- **Your objective**: Wherever the word "Motovunu" appears in a line of the records, copy that line.

(Exercise materials Opens)

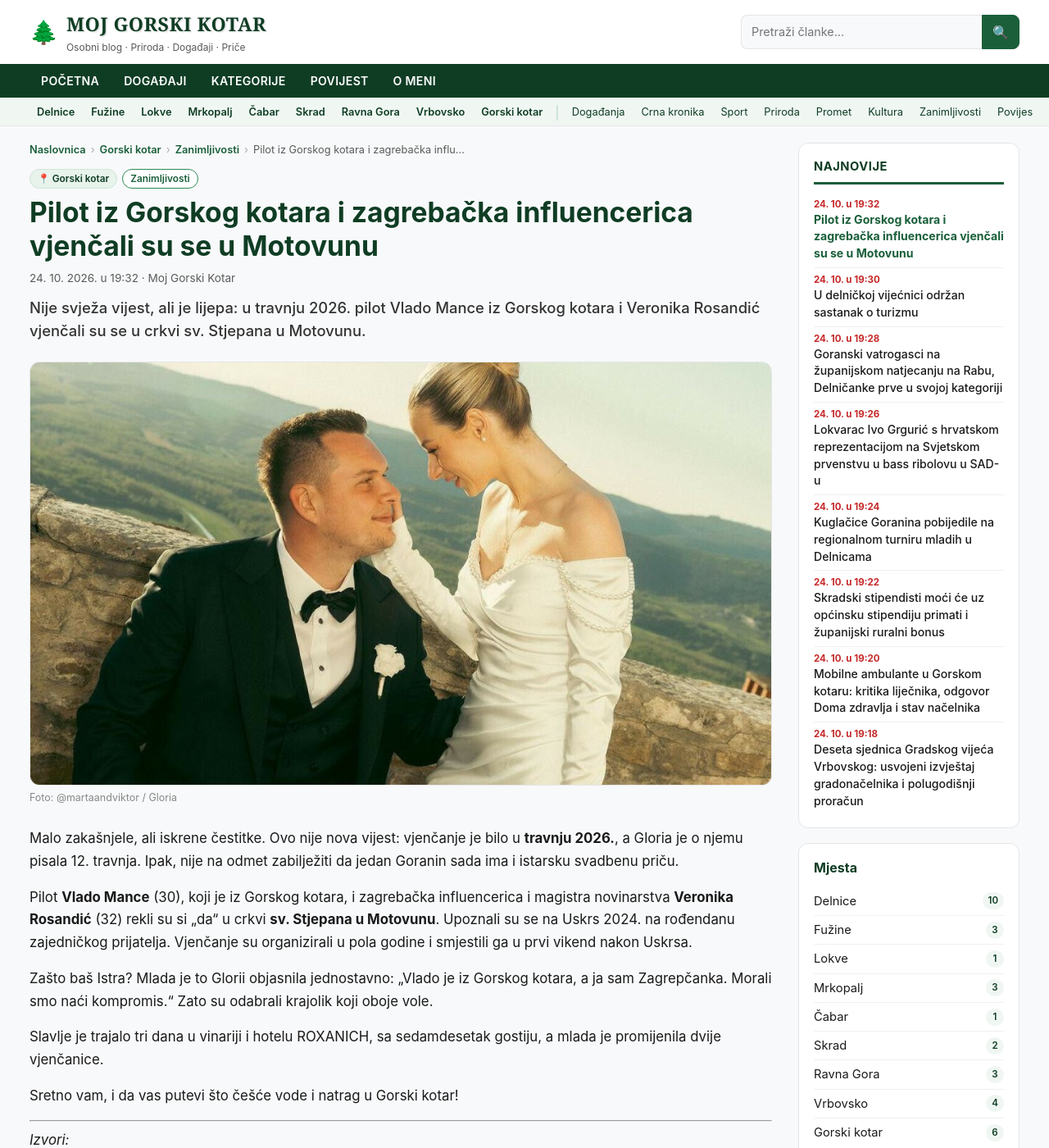
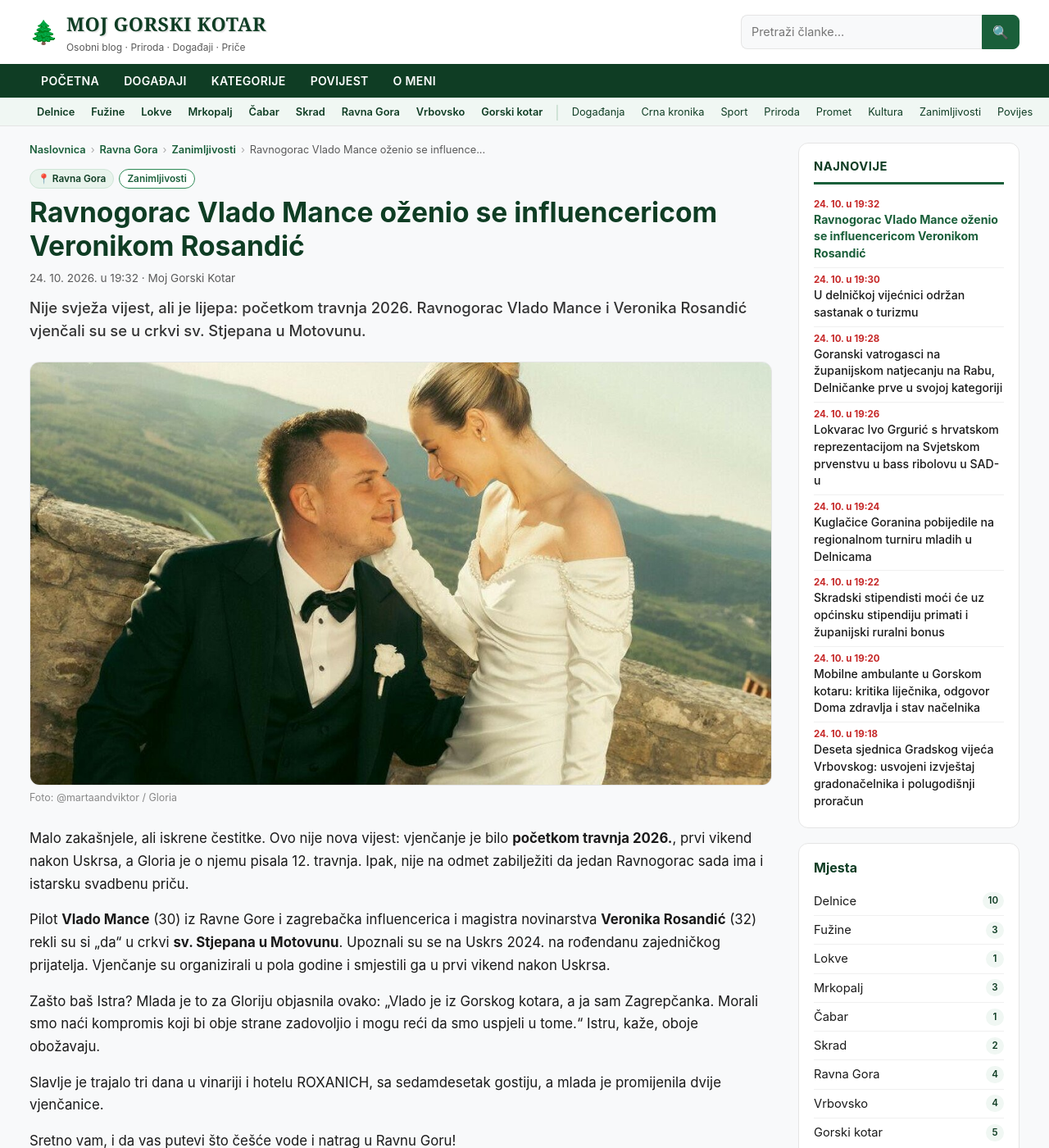
Before and after one commit to MojGK/gorski-kotar.info, a Jekyll site: the page built from _posts/2026-10-24-vjencanje-vlado-mance-veronika-rosandic-motovun.md, in a window 1280 px wide and 1400 px high. Shown: the whole window at 82% size. Built offline with Jekyll 4.4.1, drawn with Linux system fonts in a browser that asks for light colours; comment, search, counter and statistics services are not loaded.

Commit message:
Vjenčanje Mance-Rosandić: Ravna Gora, novi naslov, točan citat

```diff
--- a/_posts/2026-10-24-vjencanje-vlado-mance-veronika-rosandic-motovun.md
+++ b/_posts/2026-10-24-vjencanje-vlado-mance-veronika-rosandic-motovun.md
@@ -1,25 +1,25 @@
 ---
 layout: post
-title: "Pilot iz Gorskog kotara i zagrebačka influencerica vjenčali su se u Motovunu"
+title: "Ravnogorac Vlado Mance oženio se influencericom Veronikom Rosandić"
 date: 2026-10-24 19:32:31 +0200
-location: Gorski kotar
+location: Ravna Gora
 type: Zanimljivosti
-categories: [Gorski kotar, Zanimljivosti]
-excerpt: "Nije svježa vijest, ali je lijepa: u travnju 2026. pilot Vlado Mance iz Gorskog kotara i Veronika Rosandić vjenčali su se u crkvi sv. Stjepana u Motovunu."
+categories: [Ravna Gora, Zanimljivosti]
+excerpt: "Nije svježa vijest, ali je lijepa: početkom travnja 2026. Ravnogorac Vlado Mance i Veronika Rosandić vjenčali su se u crkvi sv. Stjepana u Motovunu."
 image: /assets/images/mance-rosandic-vjencanje.jpg
 image_alt: "Mladenci Vlado Mance i Veronika Rosandić na kamenom zidu iznad istarskih brežuljaka"
 image_credit: "Foto: @martaandviktor / Gloria"
 ---
 
-Malo zakašnjele, ali iskrene čestitke. Ovo nije nova vijest: vjenčanje je bilo u **travnju 2026.**, a Gloria je o njemu pisala 12. travnja. Ipak, nije na odmet zabilježiti da jedan Goranin sada ima i istarsku svadbenu priču.
+Malo zakašnjele, ali iskrene čestitke. Ovo nije nova vijest: vjenčanje je bilo **početkom travnja 2026.**, prvi vikend nakon Uskrsa, a Gloria je o njemu pisala 12. travnja. Ipak, nije na odmet zabilježiti da jedan Ravnogorac sada ima i istarsku svadbenu priču.
 
-Pilot **Vlado Mance** (30), koji je iz Gorskog kotara, i zagrebačka influencerica i magistra novinarstva **Veronika Rosandić** (32) rekli su si „da“ u crkvi **sv. Stjepana u Motovunu**. Upoznali su se na Uskrs 2024. na rođendanu zajedničkog prijatelja. Vjenčanje su organizirali u pola godine i smjestili ga u prvi vikend nakon Uskrsa.
+Pilot **Vlado Mance** (30) iz Ravne Gore i zagrebačka influencerica i magistra novinarstva **Veronika Rosandić** (32) rekli su si „da“ u crkvi **sv. Stjepana u Motovunu**. Upoznali su se na Uskrs 2024. na rođendanu zajedničkog prijatelja. Vjenčanje su organizirali u pola godine i smjestili ga u prvi vikend nakon Uskrsa.
 
-Zašto baš Istra? Mlada je to Glorii objasnila jednostavno: „Vlado je iz Gorskog kotara, a ja sam Zagrepčanka. Morali smo naći kompromis.“ Zato su odabrali krajolik koji oboje vole.
+Zašto baš Istra? Mlada je to za Gloriju objasnila ovako: „Vlado je iz Gorskog kotara, a ja sam Zagrepčanka. Morali smo naći kompromis koji bi obje strane zadovoljio i mogu reći da smo uspjeli u tome.“ Istru, kaže, oboje obožavaju.
 
 Slavlje je trajalo tri dana u vinariji i hotelu ROXANICH, sa sedamdesetak gostiju, a mlada je promijenila dvije vjenčanice.
 
-Sretno vam, i da vas putevi što češće vode i natrag u Gorski kotar!
+Sretno vam, i da vas putevi što češće vode i natrag u Ravnu Goru!
 
 ---
 
```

(Exercise materials Closes)

- **Written solution**:
-title: "Pilot iz Gorskog kotara i zagrebačka influencerica vjenčali su se u Motovunu"
-excerpt: "Nije svježa vijest, ali je lijepa: u travnju 2026. pilot Vlado Mance iz Gorskog kotara i Veronika Rosandić vjenčali su se u crkvi sv. Stjepana u Motovunu."
+excerpt: "Nije svježa vijest, ali je lijepa: početkom travnja 2026. Ravnogorac Vlado Mance i Veronika Rosandić vjenčali su se u crkvi sv. Stjepana u Motovunu."
-Pilot **Vlado Mance** (30), koji je iz Gorskog kotara, i zagrebačka influencerica i magistra novinarstva **Veronika Rosandić** (32) rekli su si „da“ u crkvi **sv. Stjepana u Motovunu**. Upoznali su se na Uskrs 2024. na rođendanu zajedničkog prijatelja. Vjenčanje su organizirali u pola godine i smjestili ga u prvi vikend nakon Uskrsa.
+Pilot **Vlado Mance** (30) iz Ravne Gore i zagrebačka influencerica i magistra novinarstva **Veronika Rosandić** (32) rekli su si „da“ u crkvi **sv. Stjepana u Motovunu**. Upoznali su se na Uskrs 2024. na rođendanu zajedničkog prijatelja. Vjenčanje su organizirali u pola godine i smjestili ga u prvi vikend nakon Uskrsa.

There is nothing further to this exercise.